* [WHAT NEEDS TO BE DONE]:
Please print the whole listing again, exactly as shown.

* [DATA SUPPLIED]:
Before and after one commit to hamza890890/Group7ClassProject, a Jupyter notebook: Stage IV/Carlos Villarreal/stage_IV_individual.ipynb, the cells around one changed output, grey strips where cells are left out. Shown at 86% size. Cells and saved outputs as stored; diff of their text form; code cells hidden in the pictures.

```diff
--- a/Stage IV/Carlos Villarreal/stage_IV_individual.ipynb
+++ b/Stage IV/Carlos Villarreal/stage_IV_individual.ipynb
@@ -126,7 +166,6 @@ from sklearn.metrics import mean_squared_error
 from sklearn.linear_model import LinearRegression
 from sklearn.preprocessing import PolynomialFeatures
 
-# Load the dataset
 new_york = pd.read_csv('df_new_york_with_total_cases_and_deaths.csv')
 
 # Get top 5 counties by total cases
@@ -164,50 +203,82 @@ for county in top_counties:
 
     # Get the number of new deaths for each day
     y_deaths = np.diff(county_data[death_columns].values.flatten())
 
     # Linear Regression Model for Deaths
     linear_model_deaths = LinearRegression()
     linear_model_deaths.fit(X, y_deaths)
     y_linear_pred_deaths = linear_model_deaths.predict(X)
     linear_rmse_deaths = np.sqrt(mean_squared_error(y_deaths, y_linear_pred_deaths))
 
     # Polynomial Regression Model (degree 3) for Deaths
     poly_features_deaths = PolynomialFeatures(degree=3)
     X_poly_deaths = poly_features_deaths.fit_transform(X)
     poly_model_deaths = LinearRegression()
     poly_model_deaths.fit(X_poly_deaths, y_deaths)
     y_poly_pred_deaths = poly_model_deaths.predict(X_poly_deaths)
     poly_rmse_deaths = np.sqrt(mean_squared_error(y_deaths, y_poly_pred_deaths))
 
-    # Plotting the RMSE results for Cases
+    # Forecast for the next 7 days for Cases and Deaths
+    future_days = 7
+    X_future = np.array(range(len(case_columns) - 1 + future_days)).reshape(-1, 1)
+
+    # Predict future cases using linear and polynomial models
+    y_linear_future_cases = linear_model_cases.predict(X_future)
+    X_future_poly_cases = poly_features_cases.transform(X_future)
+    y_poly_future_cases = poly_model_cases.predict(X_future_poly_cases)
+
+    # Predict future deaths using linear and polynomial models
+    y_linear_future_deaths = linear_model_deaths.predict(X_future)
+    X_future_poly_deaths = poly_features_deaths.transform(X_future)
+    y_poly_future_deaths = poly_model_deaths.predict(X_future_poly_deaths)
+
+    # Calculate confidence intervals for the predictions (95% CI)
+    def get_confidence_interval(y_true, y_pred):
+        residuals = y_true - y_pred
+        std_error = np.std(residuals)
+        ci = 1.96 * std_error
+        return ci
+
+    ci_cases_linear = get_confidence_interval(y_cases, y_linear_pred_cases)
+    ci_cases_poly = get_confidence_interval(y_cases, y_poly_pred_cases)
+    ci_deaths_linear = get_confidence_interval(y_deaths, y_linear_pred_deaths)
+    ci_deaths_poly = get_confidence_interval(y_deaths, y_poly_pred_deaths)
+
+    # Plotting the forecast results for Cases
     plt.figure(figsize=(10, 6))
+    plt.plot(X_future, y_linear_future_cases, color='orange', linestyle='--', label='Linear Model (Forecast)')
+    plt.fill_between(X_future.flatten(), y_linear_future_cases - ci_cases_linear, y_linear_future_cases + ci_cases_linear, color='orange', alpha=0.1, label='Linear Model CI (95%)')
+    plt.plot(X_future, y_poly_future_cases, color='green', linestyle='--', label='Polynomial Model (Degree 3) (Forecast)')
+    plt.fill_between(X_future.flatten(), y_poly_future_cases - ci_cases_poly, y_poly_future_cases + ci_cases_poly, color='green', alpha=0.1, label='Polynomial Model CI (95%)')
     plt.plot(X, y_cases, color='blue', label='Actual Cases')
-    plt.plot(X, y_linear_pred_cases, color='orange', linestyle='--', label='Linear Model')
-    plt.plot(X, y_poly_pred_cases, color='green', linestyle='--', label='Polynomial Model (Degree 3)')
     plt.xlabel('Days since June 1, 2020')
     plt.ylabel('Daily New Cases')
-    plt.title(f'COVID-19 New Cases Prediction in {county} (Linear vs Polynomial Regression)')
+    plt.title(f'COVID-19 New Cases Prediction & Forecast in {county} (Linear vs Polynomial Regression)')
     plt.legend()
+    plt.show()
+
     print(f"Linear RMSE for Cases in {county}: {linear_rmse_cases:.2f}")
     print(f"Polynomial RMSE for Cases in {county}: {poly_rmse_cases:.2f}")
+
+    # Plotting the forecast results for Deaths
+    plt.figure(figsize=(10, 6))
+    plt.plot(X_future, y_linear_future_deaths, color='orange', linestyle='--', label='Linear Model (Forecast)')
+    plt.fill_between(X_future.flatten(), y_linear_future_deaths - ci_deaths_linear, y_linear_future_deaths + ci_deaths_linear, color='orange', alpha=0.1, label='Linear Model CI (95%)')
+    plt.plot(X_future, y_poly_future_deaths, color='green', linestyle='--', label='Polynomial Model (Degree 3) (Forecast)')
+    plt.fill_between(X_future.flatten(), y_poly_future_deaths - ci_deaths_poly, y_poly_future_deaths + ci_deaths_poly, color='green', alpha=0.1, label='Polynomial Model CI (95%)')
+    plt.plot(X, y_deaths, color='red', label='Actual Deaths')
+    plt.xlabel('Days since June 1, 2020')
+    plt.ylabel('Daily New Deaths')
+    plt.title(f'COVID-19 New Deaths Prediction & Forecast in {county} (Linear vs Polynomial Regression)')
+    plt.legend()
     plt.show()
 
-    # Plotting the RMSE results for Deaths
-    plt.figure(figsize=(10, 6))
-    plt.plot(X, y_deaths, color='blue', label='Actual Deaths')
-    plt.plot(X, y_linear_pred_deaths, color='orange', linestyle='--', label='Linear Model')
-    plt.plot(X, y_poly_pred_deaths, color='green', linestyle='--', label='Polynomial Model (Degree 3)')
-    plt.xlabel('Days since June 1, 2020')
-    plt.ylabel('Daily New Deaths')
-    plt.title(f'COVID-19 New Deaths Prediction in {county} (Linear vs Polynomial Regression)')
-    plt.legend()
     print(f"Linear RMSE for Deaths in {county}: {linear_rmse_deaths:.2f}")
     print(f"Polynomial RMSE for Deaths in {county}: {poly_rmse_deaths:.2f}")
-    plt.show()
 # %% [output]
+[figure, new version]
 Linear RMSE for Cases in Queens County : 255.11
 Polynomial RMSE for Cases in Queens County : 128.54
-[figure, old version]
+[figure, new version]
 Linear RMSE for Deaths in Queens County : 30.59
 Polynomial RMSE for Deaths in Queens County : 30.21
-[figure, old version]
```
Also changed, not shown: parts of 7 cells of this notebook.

* [OUTPUT OF THE EXERCISE]:
Before and after one commit to hamza890890/Group7ClassProject, a Jupyter notebook: Stage IV/Carlos Villarreal/stage_IV_individual.ipynb, the cells around one changed output, grey strips where cells are left out. Shown at 86% size. Cells and saved outputs as stored; diff of their text form; code cells hidden in the pictures.

```diff
--- a/Stage IV/Carlos Villarreal/stage_IV_individual.ipynb
+++ b/Stage IV/Carlos Villarreal/stage_IV_individual.ipynb
@@ -126,7 +166,6 @@ from sklearn.metrics import mean_squared_error
 from sklearn.linear_model import LinearRegression
 from sklearn.preprocessing import PolynomialFeatures
 
-# Load the dataset
 new_york = pd.read_csv('df_new_york_with_total_cases_and_deaths.csv')
 
 # Get top 5 counties by total cases
@@ -164,50 +203,82 @@ for county in top_counties:
 
     # Get the number of new deaths for each day
     y_deaths = np.diff(county_data[death_columns].values.flatten())
 
     # Linear Regression Model for Deaths
     linear_model_deaths = LinearRegression()
     linear_model_deaths.fit(X, y_deaths)
     y_linear_pred_deaths = linear_model_deaths.predict(X)
     linear_rmse_deaths = np.sqrt(mean_squared_error(y_deaths, y_linear_pred_deaths))
 
     # Polynomial Regression Model (degree 3) for Deaths
     poly_features_deaths = PolynomialFeatures(degree=3)
     X_poly_deaths = poly_features_deaths.fit_transform(X)
     poly_model_deaths = LinearRegression()
     poly_model_deaths.fit(X_poly_deaths, y_deaths)
     y_poly_pred_deaths = poly_model_deaths.predict(X_poly_deaths)
     poly_rmse_deaths = np.sqrt(mean_squared_error(y_deaths, y_poly_pred_deaths))
 
-    # Plotting the RMSE results for Cases
+    # Forecast for the next 7 days for Cases and Deaths
+    future_days = 7
+    X_future = np.array(range(len(case_columns) - 1 + future_days)).reshape(-1, 1)
+
+    # Predict future cases using linear and polynomial models
+    y_linear_future_cases = linear_model_cases.predict(X_future)
+    X_future_poly_cases = poly_features_cases.transform(X_future)
+    y_poly_future_cases = poly_model_cases.predict(X_future_poly_cases)
+
+    # Predict future deaths using linear and polynomial models
+    y_linear_future_deaths = linear_model_deaths.predict(X_future)
+    X_future_poly_deaths = poly_features_deaths.transform(X_future)
+    y_poly_future_deaths = poly_model_deaths.predict(X_future_poly_deaths)
+
+    # Calculate confidence intervals for the predictions (95% CI)
+    def get_confidence_interval(y_true, y_pred):
+        residuals = y_true - y_pred
+        std_error = np.std(residuals)
+        ci = 1.96 * std_error
+        return ci
+
+    ci_cases_linear = get_confidence_interval(y_cases, y_linear_pred_cases)
+    ci_cases_poly = get_confidence_interval(y_cases, y_poly_pred_cases)
+    ci_deaths_linear = get_confidence_interval(y_deaths, y_linear_pred_deaths)
+    ci_deaths_poly = get_confidence_interval(y_deaths, y_poly_pred_deaths)
+
+    # Plotting the forecast results for Cases
     plt.figure(figsize=(10, 6))
+    plt.plot(X_future, y_linear_future_cases, color='orange', linestyle='--', label='Linear Model (Forecast)')
+    plt.fill_between(X_future.flatten(), y_linear_future_cases - ci_cases_linear, y_linear_future_cases + ci_cases_linear, color='orange', alpha=0.1, label='Linear Model CI (95%)')
+    plt.plot(X_future, y_poly_future_cases, color='green', linestyle='--', label='Polynomial Model (Degree 3) (Forecast)')
+    plt.fill_between(X_future.flatten(), y_poly_future_cases - ci_cases_poly, y_poly_future_cases + ci_cases_poly, color='green', alpha=0.1, label='Polynomial Model CI (95%)')
     plt.plot(X, y_cases, color='blue', label='Actual Cases')
-    plt.plot(X, y_linear_pred_cases, color='orange', linestyle='--', label='Linear Model')
-    plt.plot(X, y_poly_pred_cases, color='green', linestyle='--', label='Polynomial Model (Degree 3)')
     plt.xlabel('Days since June 1, 2020')
     plt.ylabel('Daily New Cases')
-    plt.title(f'COVID-19 New Cases Prediction in {county} (Linear vs Polynomial Regression)')
+    plt.title(f'COVID-19 New Cases Prediction & Forecast in {county} (Linear vs Polynomial Regression)')
     plt.legend()
+    plt.show()
+
     print(f"Linear RMSE for Cases in {county}: {linear_rmse_cases:.2f}")
     print(f"Polynomial RMSE for Cases in {county}: {poly_rmse_cases:.2f}")
+
+    # Plotting the forecast results for Deaths
+    plt.figure(figsize=(10, 6))
+    plt.plot(X_future, y_linear_future_deaths, color='orange', linestyle='--', label='Linear Model (Forecast)')
+    plt.fill_between(X_future.flatten(), y_linear_future_deaths - ci_deaths_linear, y_linear_future_deaths + ci_deaths_linear, color='orange', alpha=0.1, label='Linear Model CI (95%)')
+    plt.plot(X_future, y_poly_future_deaths, color='green', linestyle='--', label='Polynomial Model (Degree 3) (Forecast)')
+    plt.fill_between(X_future.flatten(), y_poly_future_deaths - ci_deaths_poly, y_poly_future_deaths + ci_deaths_poly, color='green', alpha=0.1, label='Polynomial Model CI (95%)')
+    plt.plot(X, y_deaths, color='red', label='Actual Deaths')
+    plt.xlabel('Days since June 1, 2020')
+    plt.ylabel('Daily New Deaths')
+    plt.title(f'COVID-19 New Deaths Prediction & Forecast in {county} (Linear vs Polynomial Regression)')
+    plt.legend()
     plt.show()
 
-    # Plotting the RMSE results for Deaths
-    plt.figure(figsize=(10, 6))
-    plt.plot(X, y_deaths, color='blue', label='Actual Deaths')
-    plt.plot(X, y_linear_pred_deaths, color='orange', linestyle='--', label='Linear Model')
-    plt.plot(X, y_poly_pred_deaths, color='green', linestyle='--', label='Polynomial Model (Degree 3)')
-    plt.xlabel('Days since June 1, 2020')
-    plt.ylabel('Daily New Deaths')
-    plt.title(f'COVID-19 New Deaths Prediction in {county} (Linear vs Polynomial Regression)')
-    plt.legend()
     print(f"Linear RMSE for Deaths in {county}: {linear_rmse_deaths:.2f}")
     print(f"Polynomial RMSE for Deaths in {county}: {poly_rmse_deaths:.2f}")
-    plt.show()
 # %% [output]
+[figure, new version]
 Linear RMSE for Cases in Queens County : 255.11
 Polynomial RMSE for Cases in Queens County : 128.54
-[figure, old version]
+[figure, new version]
 Linear RMSE for Deaths in Queens County : 30.59
 Polynomial RMSE for Deaths in Queens County : 30.21
-[figure, old version]
```
Also changed, not shown: parts of 7 cells of this notebook.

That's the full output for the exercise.